Wednesday, 25 January 2012

A Departure from Valentine Cards

Bit of painting au plein air, or in this case, al fresco, major al fresco. This is the third time artists have gathered to paint outside. The first time, there were four of us, the second, last week, only Patrick. But this time, seven people came, including two new people, Edward and Zander. Half the people who indicated on Facebook that they'd participate didn't show but 50% did and this is superb.
Will in foreground, Patrick John and Patrick G.

Patrick G. surveys the view. To the right, Edward's work.
This adventure painting outside in the winter is not for the faint of heart. People had their easels set before 9:00 am and did not pull up stakes until mid-afternoon. By this time, the sun had shifted to where we were at Laurier L'esplanade but the temperature had also dropped and I was glad of the snow pants I was wearing and two pairs of gloves. A chair would have been good as standing for hours in the cold is tiring. 

Carmela, Will and Zander in deep concentration.

Again, one of the benefits of painting in the cold is that the paint does not run or drip. And it stays on one's brush or palette knife very well, almost too well. It doesn't want to let go! And somewhat amusing, when one puts down a brush, to change colour or to sip coffee, it freezes to the palette board, or, in my case, the piece of coroplast I was using as a flat surface upon which to place bottles of paint and rags. 

Several people chose to sit or kneel on the cement, no doubt wishing they had an easel or other means of holding their canvas. I have an ancient bundle-buggy to which I tape or clothes pin the coroplast. I use a bungie cord and cloth strip to further stabilize my "canvas."

Will started this work fresh today.

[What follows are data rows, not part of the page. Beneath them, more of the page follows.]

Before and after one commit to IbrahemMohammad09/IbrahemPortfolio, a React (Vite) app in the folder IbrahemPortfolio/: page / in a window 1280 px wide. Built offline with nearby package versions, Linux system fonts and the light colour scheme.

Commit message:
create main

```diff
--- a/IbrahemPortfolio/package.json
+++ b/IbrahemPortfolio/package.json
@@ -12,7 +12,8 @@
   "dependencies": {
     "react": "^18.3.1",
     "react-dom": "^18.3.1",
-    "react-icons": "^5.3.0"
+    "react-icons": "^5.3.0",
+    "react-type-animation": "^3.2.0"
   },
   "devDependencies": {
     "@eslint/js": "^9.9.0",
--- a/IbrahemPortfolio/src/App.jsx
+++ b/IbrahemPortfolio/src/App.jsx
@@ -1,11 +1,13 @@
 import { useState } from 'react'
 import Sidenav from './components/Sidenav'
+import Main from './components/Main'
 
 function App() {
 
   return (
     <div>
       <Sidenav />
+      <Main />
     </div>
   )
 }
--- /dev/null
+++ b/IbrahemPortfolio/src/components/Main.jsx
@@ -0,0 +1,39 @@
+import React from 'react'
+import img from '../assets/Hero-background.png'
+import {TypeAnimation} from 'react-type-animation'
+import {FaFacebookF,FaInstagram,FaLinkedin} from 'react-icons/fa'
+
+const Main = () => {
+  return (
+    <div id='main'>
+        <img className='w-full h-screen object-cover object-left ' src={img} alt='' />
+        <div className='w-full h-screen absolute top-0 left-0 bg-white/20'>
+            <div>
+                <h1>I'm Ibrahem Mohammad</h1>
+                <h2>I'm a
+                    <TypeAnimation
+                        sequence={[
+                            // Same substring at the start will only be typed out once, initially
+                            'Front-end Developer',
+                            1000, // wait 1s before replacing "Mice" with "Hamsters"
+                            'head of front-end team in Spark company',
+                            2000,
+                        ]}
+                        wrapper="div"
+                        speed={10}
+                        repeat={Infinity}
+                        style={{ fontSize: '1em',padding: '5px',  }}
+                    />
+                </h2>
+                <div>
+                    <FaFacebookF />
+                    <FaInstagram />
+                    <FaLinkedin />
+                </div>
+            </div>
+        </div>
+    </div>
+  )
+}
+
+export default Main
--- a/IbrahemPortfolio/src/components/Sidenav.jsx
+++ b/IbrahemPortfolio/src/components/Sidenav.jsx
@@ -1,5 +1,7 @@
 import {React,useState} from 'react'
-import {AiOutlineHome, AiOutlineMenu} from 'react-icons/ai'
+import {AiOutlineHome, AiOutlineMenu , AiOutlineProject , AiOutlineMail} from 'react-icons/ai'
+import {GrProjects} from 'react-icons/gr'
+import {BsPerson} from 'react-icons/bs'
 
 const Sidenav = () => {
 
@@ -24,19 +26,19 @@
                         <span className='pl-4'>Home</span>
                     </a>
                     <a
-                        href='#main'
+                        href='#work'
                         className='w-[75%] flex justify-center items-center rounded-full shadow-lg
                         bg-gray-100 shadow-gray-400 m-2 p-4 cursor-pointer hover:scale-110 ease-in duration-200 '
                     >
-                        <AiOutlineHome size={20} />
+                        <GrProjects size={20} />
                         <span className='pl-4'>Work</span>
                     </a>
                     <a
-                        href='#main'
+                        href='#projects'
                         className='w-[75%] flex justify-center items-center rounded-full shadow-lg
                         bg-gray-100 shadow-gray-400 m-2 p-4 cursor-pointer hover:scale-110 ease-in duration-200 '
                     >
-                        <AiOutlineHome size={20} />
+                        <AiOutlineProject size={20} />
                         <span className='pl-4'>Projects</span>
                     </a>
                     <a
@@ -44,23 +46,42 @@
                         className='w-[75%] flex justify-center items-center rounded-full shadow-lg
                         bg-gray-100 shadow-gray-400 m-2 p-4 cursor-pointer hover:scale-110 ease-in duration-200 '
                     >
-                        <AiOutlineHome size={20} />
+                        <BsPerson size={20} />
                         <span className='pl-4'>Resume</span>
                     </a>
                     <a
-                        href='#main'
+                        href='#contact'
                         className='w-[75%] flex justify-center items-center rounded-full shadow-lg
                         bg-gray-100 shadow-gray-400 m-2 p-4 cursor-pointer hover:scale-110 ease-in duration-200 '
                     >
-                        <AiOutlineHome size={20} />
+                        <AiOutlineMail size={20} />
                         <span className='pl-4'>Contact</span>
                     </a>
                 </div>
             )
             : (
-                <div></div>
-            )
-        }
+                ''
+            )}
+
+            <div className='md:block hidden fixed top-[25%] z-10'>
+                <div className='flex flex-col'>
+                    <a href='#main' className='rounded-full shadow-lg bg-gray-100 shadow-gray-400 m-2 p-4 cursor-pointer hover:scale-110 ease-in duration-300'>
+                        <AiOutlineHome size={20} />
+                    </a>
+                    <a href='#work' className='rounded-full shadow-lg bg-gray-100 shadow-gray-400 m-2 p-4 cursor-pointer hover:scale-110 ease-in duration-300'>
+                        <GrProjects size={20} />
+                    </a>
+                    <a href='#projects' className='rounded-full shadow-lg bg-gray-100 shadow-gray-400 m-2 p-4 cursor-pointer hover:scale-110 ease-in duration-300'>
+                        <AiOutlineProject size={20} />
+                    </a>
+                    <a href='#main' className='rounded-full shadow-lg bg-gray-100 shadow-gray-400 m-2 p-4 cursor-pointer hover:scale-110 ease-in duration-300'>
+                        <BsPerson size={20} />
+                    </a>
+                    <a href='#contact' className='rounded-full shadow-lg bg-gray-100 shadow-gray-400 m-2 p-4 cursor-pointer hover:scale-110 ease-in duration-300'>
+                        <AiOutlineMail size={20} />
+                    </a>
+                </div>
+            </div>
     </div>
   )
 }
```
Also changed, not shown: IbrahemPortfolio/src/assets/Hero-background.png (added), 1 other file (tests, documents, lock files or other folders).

This is one of the works Will started last time we painted outside.

Patrick G's implements of art.

I made a sign promoting the I LOVE YOU art show vernissage next Thursday.